You’d expect to feel you’d stepped into a different era at a shop specialising in items of yesteryear – but to find a ‘Dr Who’ time machine there really is something else.

So it’s no surprise the TARDIS built into a corner of Raglan Vintage & Retro is creating a bit of a stir down at the wharf these days.
People who pop their head into the store – sandwiched between Soul Shoes and Raglan Fish – are fascinated by the big blue police box, says co-owner Paul Marrow. “It’s like going back in time.”

The TARDIS serves not only as a lure to shoppers but also as a changing room where customers can try on some retro clothes and come out in a different era, he explains .

His wife Sue reckons their new prop gets photographed “at least 20 times a day”, helping make the shopping experience at the wharf a memorable one.

Paul had always wanted to build a phone box, Sue told the Chronicle last week after a “fantastic” Queen’s Birthday Weekend which saw lots of visitors browsing, buying and taking pictures of the TARDIS.

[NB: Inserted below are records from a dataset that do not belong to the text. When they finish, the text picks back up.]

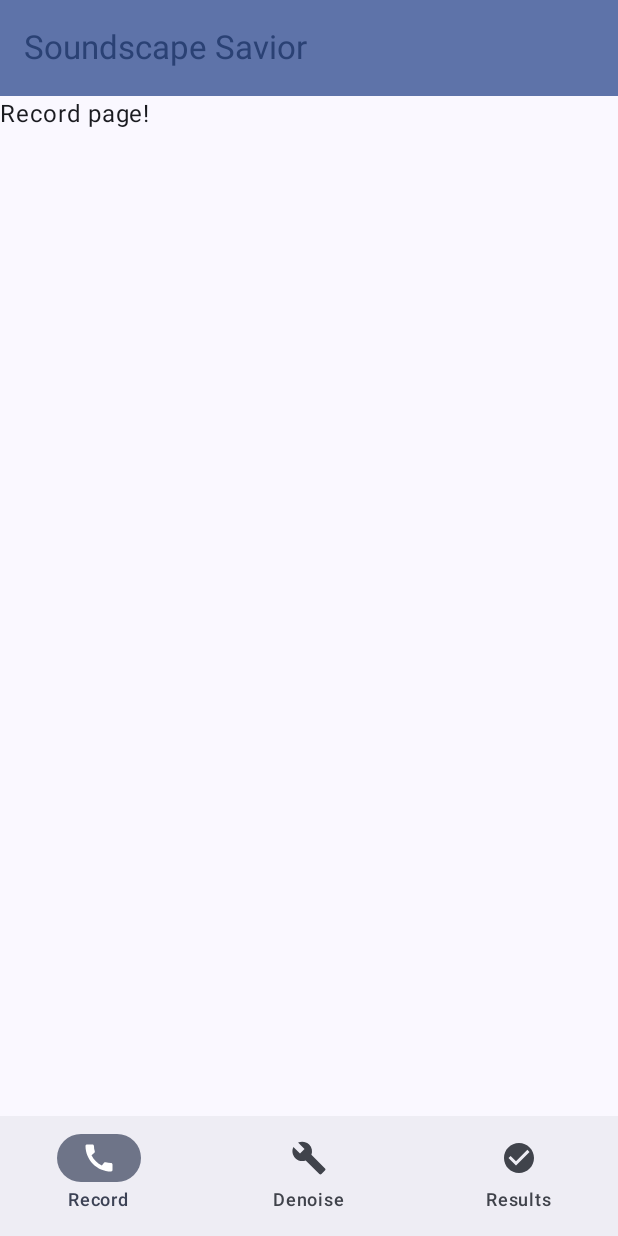
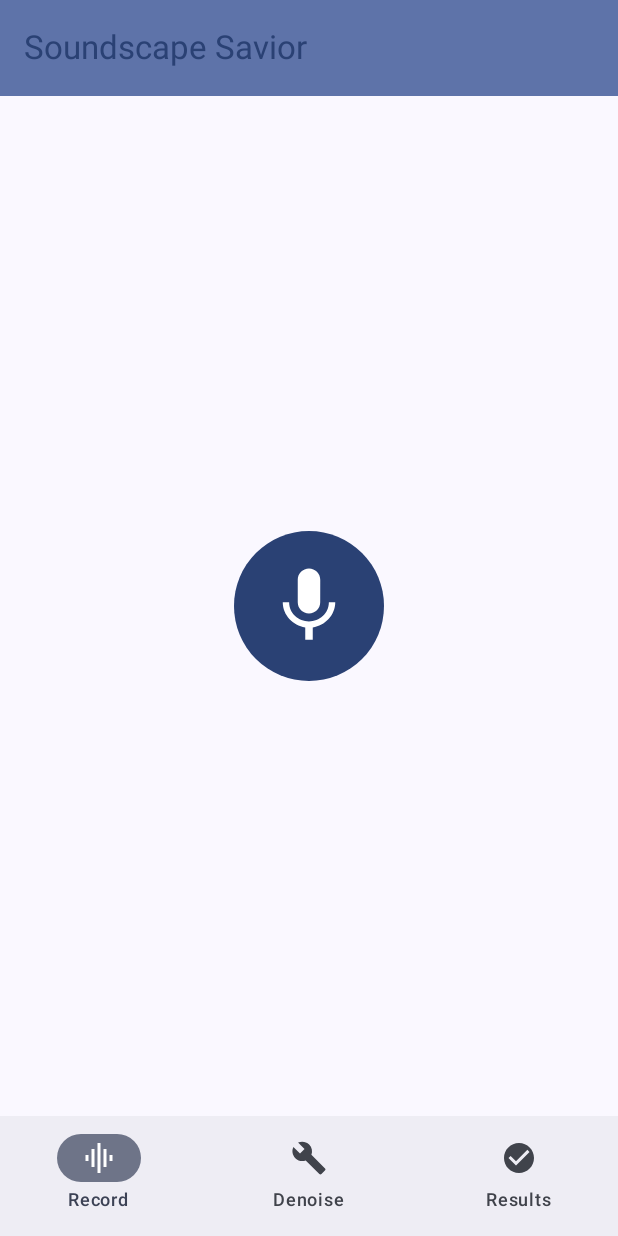
Before and after one commit to nickbclifford/mobile-computing-project, an Android app built with Jetpack Compose: the screen it shows after launch (MainActivity), on a phone screen of 412 x 824 dp. Run offline under Robolectric (Android 15) with nearby library versions, the phone set to English and light mode, and no system bars.

Commit message:
icons, record page layout

```diff
--- a/android/app/build.gradle.kts
+++ b/android/app/build.gradle.kts
@@ -64,5 +64,7 @@ dependencies {
     debugImplementation(libs.androidx.ui.tooling)
     debugImplementation(libs.androidx.ui.test.manifest)
 
+    implementation("androidx.compose.material:material-icons-extended:1.6.7")
+
     implementation("androidx.navigation:navigation-compose:2.7.7")
 }
--- a/android/app/src/main/java/me/nickclifford/mobilecomputingdemo/MainActivity.kt
+++ b/android/app/src/main/java/me/nickclifford/mobilecomputingdemo/MainActivity.kt
@@ -8,8 +8,8 @@ import androidx.compose.foundation.layout.fillMaxSize
 import androidx.compose.foundation.layout.padding
 import androidx.compose.material.icons.Icons
 import androidx.compose.material.icons.filled.Build
-import androidx.compose.material.icons.filled.Call
 import androidx.compose.material.icons.filled.CheckCircle
+import androidx.compose.material.icons.filled.GraphicEq
 import androidx.compose.material3.ExperimentalMaterial3Api
 import androidx.compose.material3.Icon
 import androidx.compose.material3.MaterialTheme
@@ -101,7 +101,7 @@ fun BottomNav(navController: NavController) {
             onClick = { navController.goTo("record") },
             icon = {
                 Icon(
-                    Icons.Filled.Call, contentDescription = "Record"
+                    Icons.Filled.GraphicEq, contentDescription = "Record"
                 )
             },
             selected = currentDestination.isRouteSelected("record")
--- a/android/app/src/main/java/me/nickclifford/mobilecomputingdemo/Record.kt
+++ b/android/app/src/main/java/me/nickclifford/mobilecomputingdemo/Record.kt
@@ -1,9 +1,108 @@
 package me.nickclifford.mobilecomputingdemo
 
+import androidx.compose.foundation.BorderStroke
+import androidx.compose.foundation.layout.Arrangement
+import androidx.compose.foundation.layout.Box
+import androidx.compose.foundation.layout.Column
+import androidx.compose.foundation.layout.fillMaxSize
+import androidx.compose.foundation.layout.height
+import androidx.compose.foundation.layout.size
+import androidx.compose.material.icons.Icons
+import androidx.compose.material.icons.filled.Mic
+import androidx.compose.material.icons.filled.Stop
+import androidx.compose.material3.FilledIconButton
+import androidx.compose.material3.Icon
+import androidx.compose.material3.IconButtonDefaults.filledIconButtonColors
+import androidx.compose.material3.IconButtonDefaults.outlinedIconButtonColors
+import androidx.compose.material3.MaterialTheme
+import androidx.compose.material3.OutlinedIconButton
 import androidx.compose.material3.Text
 import androidx.compose.runtime.Composable
+import androidx.compose.runtime.DisposableEffect
+import androidx.compose.runtime.getValue
+import androidx.compose.runtime.mutableIntStateOf
+import androidx.compose.runtime.mutableStateOf
+import androidx.compose.runtime.remember
+import androidx.compose.runtime.rememberCoroutineScope
+import androidx.compose.runtime.setValue
+import androidx.compose.ui.Alignment
+import androidx.compose.ui.Modifier
+import androidx.compose.ui.unit.dp
+import kotlinx.coroutines.delay
+import kotlinx.coroutines.launch
+
+val buttonSize = 100.dp
+val iconSize = 60.dp
 
 @Composable
 fun RecordPage() {
-    Text("Record page!")
+    var recording by remember { mutableStateOf(false) }
+    var millisElapsed by remember { mutableIntStateOf(0) }
+
+    val scope = rememberCoroutineScope()
+
+    DisposableEffect(recording) {
+        val timer = scope.launch {
+            while (true) {
+                delay(10)
+                millisElapsed += 10
+            }
+        }
+
+        // TODO: actually collect the audio
+
+        onDispose {
+            timer.cancel()
+            millisElapsed = 0
+        }
+    }
+
+    Box(
+        contentAlignment = Alignment.Center,
+        modifier = Modifier.fillMaxSize()
+    ) {
+        if (recording) {
+            Column(
+                modifier = Modifier.height(150.dp),
+                verticalArrangement = Arrangement.SpaceBetween,
+                horizontalAlignment = Alignment.CenterHorizontally
+            ) {
+                OutlinedIconButton(
+                    onClick = {
+                        recording = false
+                    },
+                    modifier = Modifier.size(buttonSize),
+                    border = BorderStroke(4.dp, MaterialTheme.colorScheme.primary),
+                    colors = outlinedIconButtonColors(contentColor = MaterialTheme.colorScheme.primary)
+                ) {
+                    Icon(
+                        Icons.Filled.Stop,
+                        contentDescription = "Stop Recording",
+                        modifier = Modifier.size(iconSize)
+                    )
+                }
+
+                val seconds = millisElapsed / 1000
+                Text(
+                    "%02d:%02d.%d".format(
+                        seconds / 60,
+                        seconds % 60,
+                        (millisElapsed % 100) / 10
+                    )
+                )
+            }
+        } else {
+            FilledIconButton(
+                onClick = { recording = true },
+                modifier = Modifier.size(buttonSize),
+                colors = filledIconButtonColors()
+            ) {
+                Icon(
+                    Icons.Filled.Mic,
+                    contentDescription = "Start Recording",
+                    modifier = Modifier.size(iconSize)
+                )
+            }
+        }
+    }
 }
```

But a phone box would’ve had to have its windows blacked out to double as a change-room, so what better idea than to build a fictional time machine and spacecraft from long-running British sci-fi TV drama ‘Dr Who’?

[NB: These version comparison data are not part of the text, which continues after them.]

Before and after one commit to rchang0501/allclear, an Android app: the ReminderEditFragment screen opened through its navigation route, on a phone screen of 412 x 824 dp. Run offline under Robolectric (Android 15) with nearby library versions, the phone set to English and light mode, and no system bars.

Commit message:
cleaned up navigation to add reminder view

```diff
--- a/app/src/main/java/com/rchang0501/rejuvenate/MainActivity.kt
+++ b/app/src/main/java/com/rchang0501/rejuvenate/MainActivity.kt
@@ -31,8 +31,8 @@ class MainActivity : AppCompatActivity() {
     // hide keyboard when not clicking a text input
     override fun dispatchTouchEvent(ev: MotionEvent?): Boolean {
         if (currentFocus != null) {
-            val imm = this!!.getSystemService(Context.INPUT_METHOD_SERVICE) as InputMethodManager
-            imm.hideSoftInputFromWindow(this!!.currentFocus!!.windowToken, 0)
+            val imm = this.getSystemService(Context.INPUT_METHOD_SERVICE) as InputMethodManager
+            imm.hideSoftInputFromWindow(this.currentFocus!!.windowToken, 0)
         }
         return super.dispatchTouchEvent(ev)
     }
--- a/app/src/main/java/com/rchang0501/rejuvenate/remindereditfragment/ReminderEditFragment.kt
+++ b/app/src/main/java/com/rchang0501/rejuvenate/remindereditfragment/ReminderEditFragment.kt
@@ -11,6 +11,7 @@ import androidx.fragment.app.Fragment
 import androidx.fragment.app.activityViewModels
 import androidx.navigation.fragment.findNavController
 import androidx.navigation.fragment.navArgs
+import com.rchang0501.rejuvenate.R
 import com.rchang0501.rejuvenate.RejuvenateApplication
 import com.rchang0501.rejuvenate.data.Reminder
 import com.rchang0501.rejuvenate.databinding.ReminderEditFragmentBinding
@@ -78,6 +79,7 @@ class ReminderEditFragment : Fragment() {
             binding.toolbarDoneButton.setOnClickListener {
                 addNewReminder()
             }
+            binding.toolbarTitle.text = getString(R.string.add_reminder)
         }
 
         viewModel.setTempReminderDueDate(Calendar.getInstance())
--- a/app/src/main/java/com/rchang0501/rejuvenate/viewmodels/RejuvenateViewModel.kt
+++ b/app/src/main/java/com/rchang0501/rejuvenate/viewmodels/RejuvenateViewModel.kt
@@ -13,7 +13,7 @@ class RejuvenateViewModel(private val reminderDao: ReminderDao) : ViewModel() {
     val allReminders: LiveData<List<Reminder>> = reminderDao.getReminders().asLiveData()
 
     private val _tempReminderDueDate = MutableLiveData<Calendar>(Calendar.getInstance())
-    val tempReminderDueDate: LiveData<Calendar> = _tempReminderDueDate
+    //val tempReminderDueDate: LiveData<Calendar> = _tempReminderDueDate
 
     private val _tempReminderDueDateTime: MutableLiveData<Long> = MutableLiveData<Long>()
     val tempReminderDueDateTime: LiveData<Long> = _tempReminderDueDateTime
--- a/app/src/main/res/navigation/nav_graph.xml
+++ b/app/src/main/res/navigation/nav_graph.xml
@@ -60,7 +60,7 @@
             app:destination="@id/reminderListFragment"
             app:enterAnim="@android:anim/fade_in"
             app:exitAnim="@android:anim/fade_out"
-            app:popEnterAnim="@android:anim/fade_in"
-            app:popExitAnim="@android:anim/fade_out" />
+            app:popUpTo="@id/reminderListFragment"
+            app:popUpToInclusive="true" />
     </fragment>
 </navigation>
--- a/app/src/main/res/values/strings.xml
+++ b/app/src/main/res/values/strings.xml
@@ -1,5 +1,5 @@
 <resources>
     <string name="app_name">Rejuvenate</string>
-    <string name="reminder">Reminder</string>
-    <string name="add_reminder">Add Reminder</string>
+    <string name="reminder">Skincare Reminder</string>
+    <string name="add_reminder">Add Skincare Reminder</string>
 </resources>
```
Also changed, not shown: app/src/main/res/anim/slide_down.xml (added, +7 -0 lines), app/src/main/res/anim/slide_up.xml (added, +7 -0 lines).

Employ the skills of local signwriter Dan Mills to do the wording above the door and voila … a TARDIS, acronym for Time and Relative Dimension in Space.

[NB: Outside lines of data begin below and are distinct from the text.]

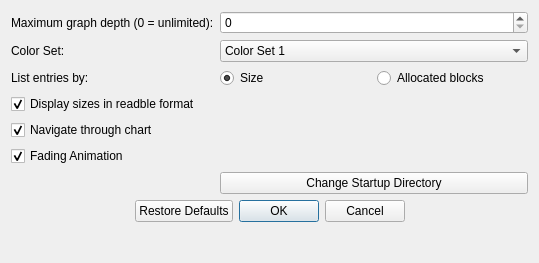
ahmed-agiza/disk-analyzer, file DiskAnalyst/settingsdialog.ui: the form before one commit.
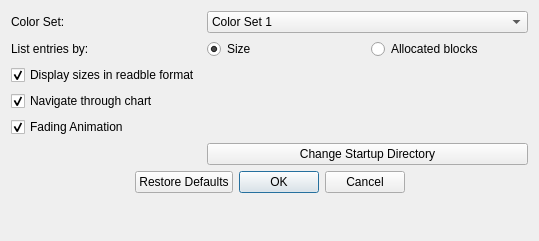
The form after the commit.

Patch:
```diff
--- a/DiskAnalyst/settingsdialog.ui
+++ b/DiskAnalyst/settingsdialog.ui
@@ -7,7 +7,7 @@
     <x>0</x>
     <y>0</y>
     <width>539</width>
-    <height>263</height>
+    <height>241</height>
    </rect>
   </property>
   <property name="windowTitle">
@@ -17,14 +17,45 @@
    <property name="fieldGrowthPolicy">
     <enum>QFormLayout::AllNonFixedFieldsGrow</enum>
    </property>
-   <item row="2" column="0">
-    <widget class="QLabel" name="lblGraphDepth">
+   <item row="3" column="0">
+    <widget class="QLabel" name="lblColorSet">
      <property name="text">
-      <string>Maximum graph depth (0 = unlimited):</string>
+      <string>Color Set:</string>
      </property>
     </widget>
    </item>
-   <item row="5" column="1">
+   <item row="3" column="1">
+    <widget class="QComboBox" name="cmbColorSet">
+     <item>
+      <property name="text">
+       <string>Color Set 1</string>
+      </property>
+     </item>
+     <item>
+      <property name="text">
+       <string>Color Set 2</string>
+      </property>
+     </item>
+     <item>
+      <property name="text">
+       <string>Color Set 3</string>
+      </property>
+     </item>
+     <item>
+      <property name="text">
+       <string>Color Set 4</string>
+      </property>
+     </item>
+    </widget>
+   </item>
+   <item row="4" column="0">
+    <widget class="QLabel" name="lblEntriesBy">
+     <property name="text">
+      <string>List entries by:</string>
+     </property>
+    </widget>
+   </item>
+   <item row="4" column="1">
     <layout class="QHBoxLayout" name="horizontalLayout_2">
      <item>
       <widget class="QRadioButton" name="rbtSize">
@@ -45,7 +76,7 @@
      </item>
     </layout>
    </item>
-   <item row="6" column="0">
+   <item row="5" column="0">
     <widget class="QCheckBox" name="chkReadable">
      <property name="text">
       <string>Display sizes in readble format</string>
@@ -55,7 +86,7 @@
      </property>
     </widget>
    </item>
-   <item row="7" column="0">
+   <item row="6" column="0">
     <widget class="QCheckBox" name="chkNavigate">
      <property name="text">
       <string>Navigate through chart</string>
@@ -65,7 +96,7 @@
      </property>
     </widget>
    </item>
-   <item row="8" column="0">
+   <item row="7" column="0">
     <widget class="QCheckBox" name="chkFading">
      <property name="text">
       <string>Fading Animation</string>
@@ -75,21 +106,21 @@
      </property>
     </widget>
    </item>
-   <item row="9" column="0">
+   <item row="8" column="0">
     <widget class="QLabel" name="lblStartupDirectory">
      <property name="text">
       <string/>
      </property>
     </widget>
    </item>
-   <item row="9" column="1">
+   <item row="8" column="1">
     <widget class="QPushButton" name="btnStartupDirectory">
      <property name="text">
       <string>Change Startup Directory</string>
      </property>
     </widget>
    </item>
-   <item row="11" column="0" colspan="2">
+   <item row="10" column="0" colspan="2">
     <widget class="QDialogButtonBox" name="bbxOkCancel">
      <property name="orientation">
       <enum>Qt::Horizontal</enum>
@@ -102,57 +133,6 @@
      </property>
     </widget>
    </item>
-   <item row="5" column="0">
-    <widget class="QLabel" name="lblEntriesBy">
-     <property name="text">
-      <string>List entries by:</string>
-     </property>
-    </widget>
-   </item>
-   <item row="2" column="1">
-    <widget class="QSpinBox" name="sbxGraphDepth">
-     <property name="minimum">
-      <number>0</number>
-     </property>
-     <property name="maximum">
-      <number>5</number>
-     </property>
-     <property name="value">
-      <number>0</number>
-     </property>
-    </widget>
-   </item>
-   <item row="4" column="0">
-    <widget class="QLabel" name="lblColorSet">
-     <property name="text">
-      <string>Color Set:</string>
-     </property>
-    </widget>
-   </item>
-   <item row="4" column="1">
-    <widget class="QComboBox" name="cmbColorSet">
-     <item>
-      <property name="text">
-       <string>Color Set 1</string>
-      </property>
-     </item>
-     <item>
-      <property name="text">
-       <string>Color Set 2</string>
-      </property>
-     </item>
-     <item>
-      <property name="text">
-       <string>Color Set 3</string>
-      </property>
-     </item>
-     <item>
-      <property name="text">
-       <string>Color Set 4</string>
-      </property>
-     </item>
-    </widget>
-   </item>
   </layout>
  </widget>
  <resources/>
```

But it’s a work in progress, Paul insists, with the floor yet to be painted and other features to be completed.
The box gives the illusion, as it should, of the interior being much larger than its exterior – helped inside by clever paintwork and mirroring – and the whole thing lights up, in a hue of their choosing, at the touch of a remote control.

But there are some “surprises” still to come, and the only one Paul and Sue would reveal at this stage is that there’ll soon be some ‘Dr Who’ theme music to add to the mix.

The enterprising couple say both adults and kids have had a great reaction to the TARDIS, but for some reason it particularly appeals to teenage girls. They respond to the total experience which includes Paul’s scene-setting painting of a red double-decker bus on an adjoining wall.

It’s evocative of the romance of travel on the streets of London in the ‘60s, he explains.
Meantime the Marrows – whose business opened in Bow Street 18 months ago – are moving things around for best effect in their new shop at the rebuilt wharf “shed”.

After a year in the main street they needed to expand their shop space, and while they miss dreaming up innovative window displays there to catch the eye of passers-by they’re now enjoying creating pockets of nostalgia – like the ‘Dr Who’ cult phenomenon – to interest wharf-goers.

Edith Symes